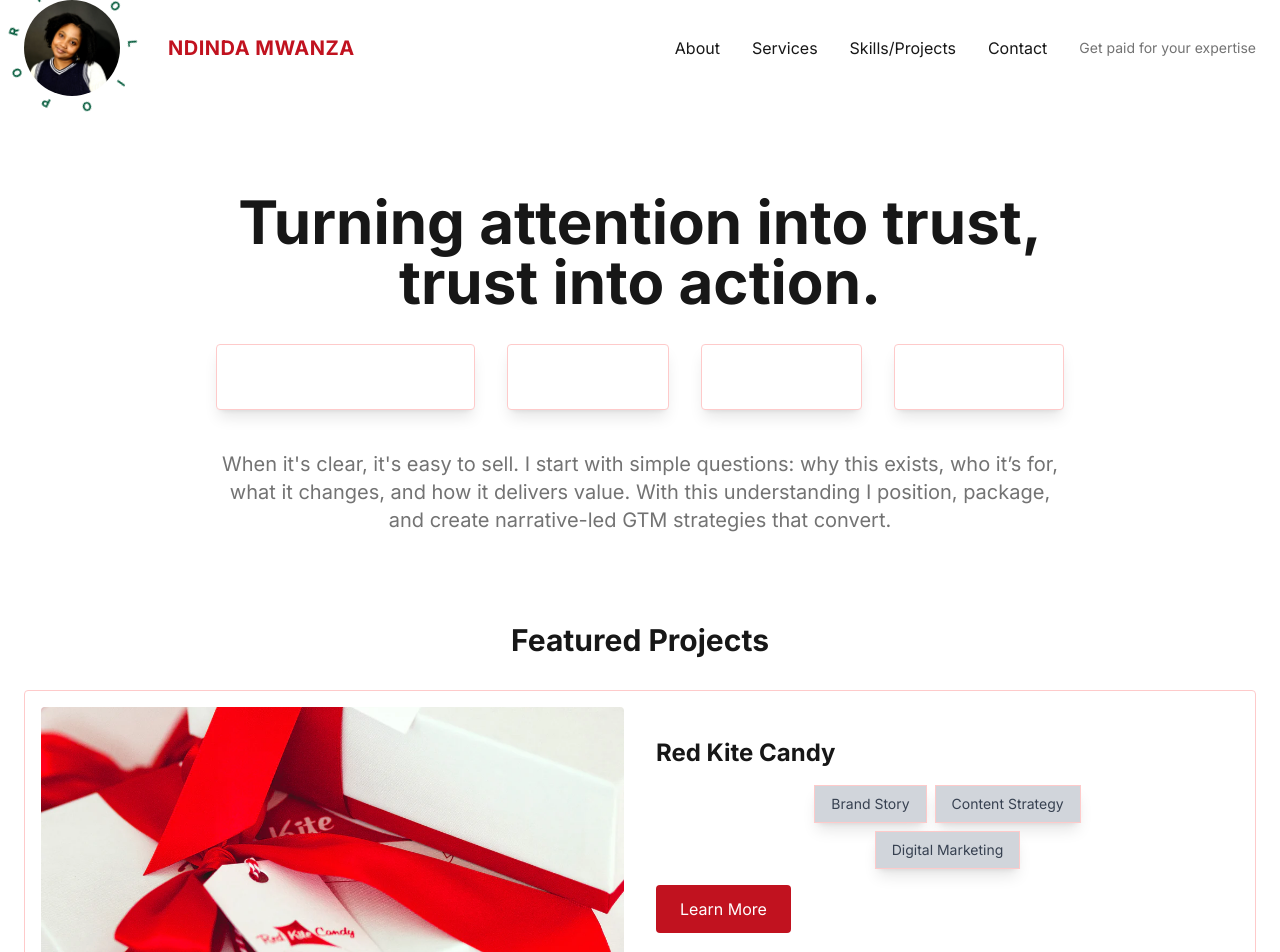
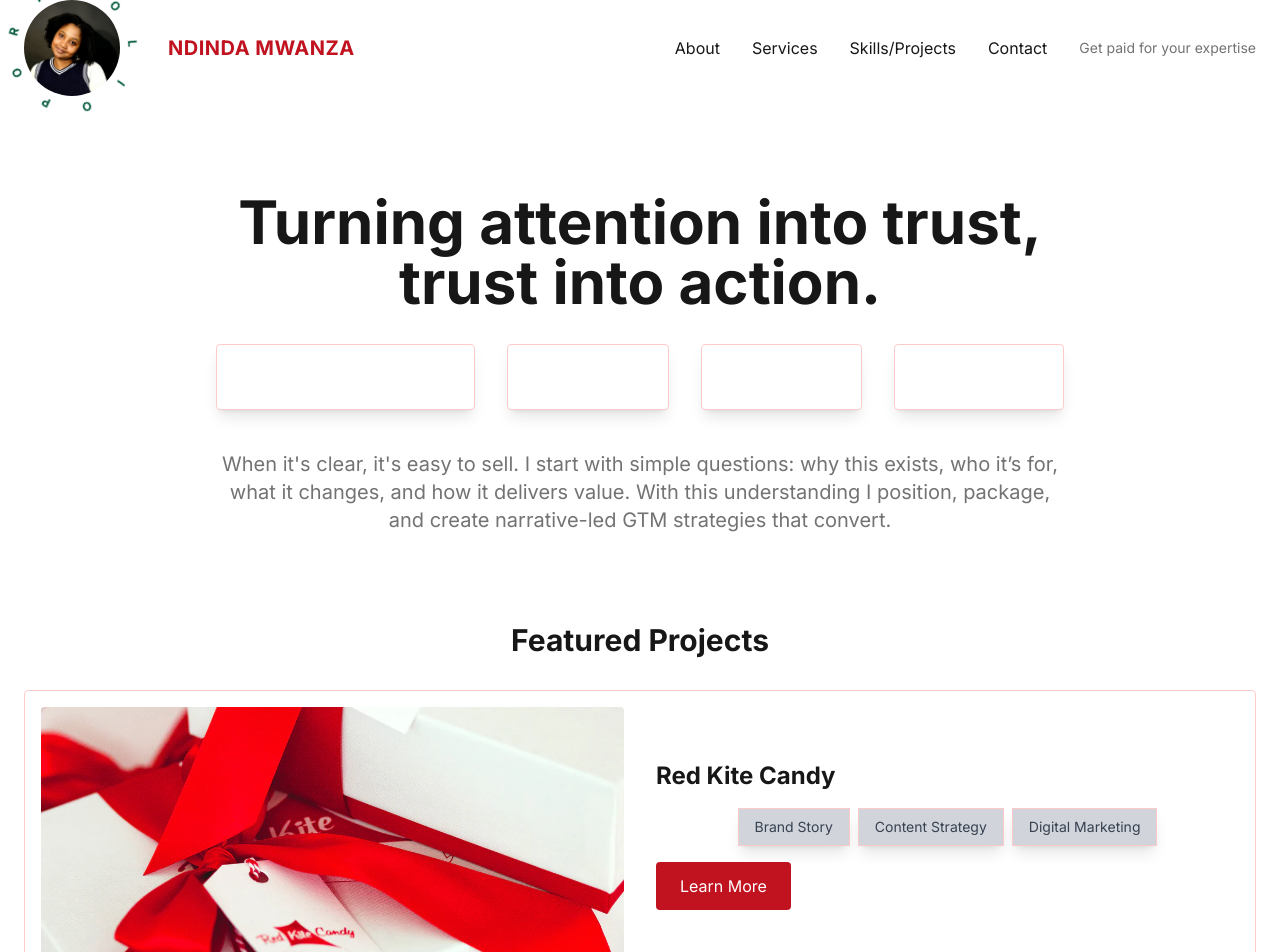
Before and after one commit to mwanzane/portfolio, a Next.js app: page / in a window 1280 px wide. Shown: the top 952 px of the page. Built offline with nearby package versions, Linux system fonts and the light colour scheme.

Commit message:
Make tag buttons conditional: Red Kite Candy shows all 3 tags to /skills/redkite-candy, Replom shows 2 tags to /skills/replom

```diff
--- a/src/app/page.tsx
+++ b/src/app/page.tsx
@@ -42,14 +42,10 @@ export default function Home() {
                      <img src={project.thumbnail} alt={project.title} className="w-full md:w-1/2 h-64 object-cover rounded" />
                      <div className="w-full md:w-1/2 text-center md:text-left">
                        <h3 className="text-2xl font-bold text-text mb-4">{project.title}</h3>
-                       <div className="flex flex-col gap-2 mb-4">
-                         <div className="flex gap-2 justify-center">
-                           <Link href="/skills/redkite-candy" className="inline-block px-4 py-2 bg-gray-300 text-gray-700 hover:bg-red-500 hover:text-white border border-red-200 text-sm shadow-lg">Brand Story</Link>
-                           <Link href="/skills/redkite-candy" className="inline-block px-4 py-2 bg-gray-300 text-gray-700 hover:bg-red-500 hover:text-white border border-red-200 text-sm shadow-lg">Content Strategy</Link>
-                         </div>
-                         <div className="flex justify-center">
-                           <Link href="/skills/redkite-candy" className="inline-block px-4 py-2 bg-gray-300 text-gray-700 hover:bg-red-500 hover:text-white border border-red-200 text-sm shadow-lg">Digital Marketing</Link>
-                         </div>
+                       <div className="flex flex-wrap gap-2 justify-center mb-4">
+                         {(project.slug === 'red-kite-candy' ? ["Brand Story", "Content Strategy", "Digital Marketing"] : ["Content Strategy", "Digital Marketing"]).map(tag => (
+                           <Link key={tag} href={project.slug === 'red-kite-candy' ? '/skills/redkite-candy' : '/skills/replom'} className="inline-block px-4 py-2 bg-gray-300 text-gray-700 hover:bg-red-500 hover:text-white border border-red-200 text-sm shadow-lg">{tag}</Link>
+                         ))}
                        </div>
                         <a href={project.title.includes('Replom') ? 'https://replom.com' : project.slug === 'red-kite-candy' ? 'https://redkitecandy.com' : `/projects/${project.slug}`} target="_blank" rel="noopener noreferrer" className="inline-block px-6 py-3 bg-primary text-surface rounded hover:bg-primary/80">Learn More</a>
                      </div>
```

**INSTRUCTIONS FOR THE TASK**
Figure out how many lines of the material include "Link", then reply with the count alone.

**RESPONSE AREA**
4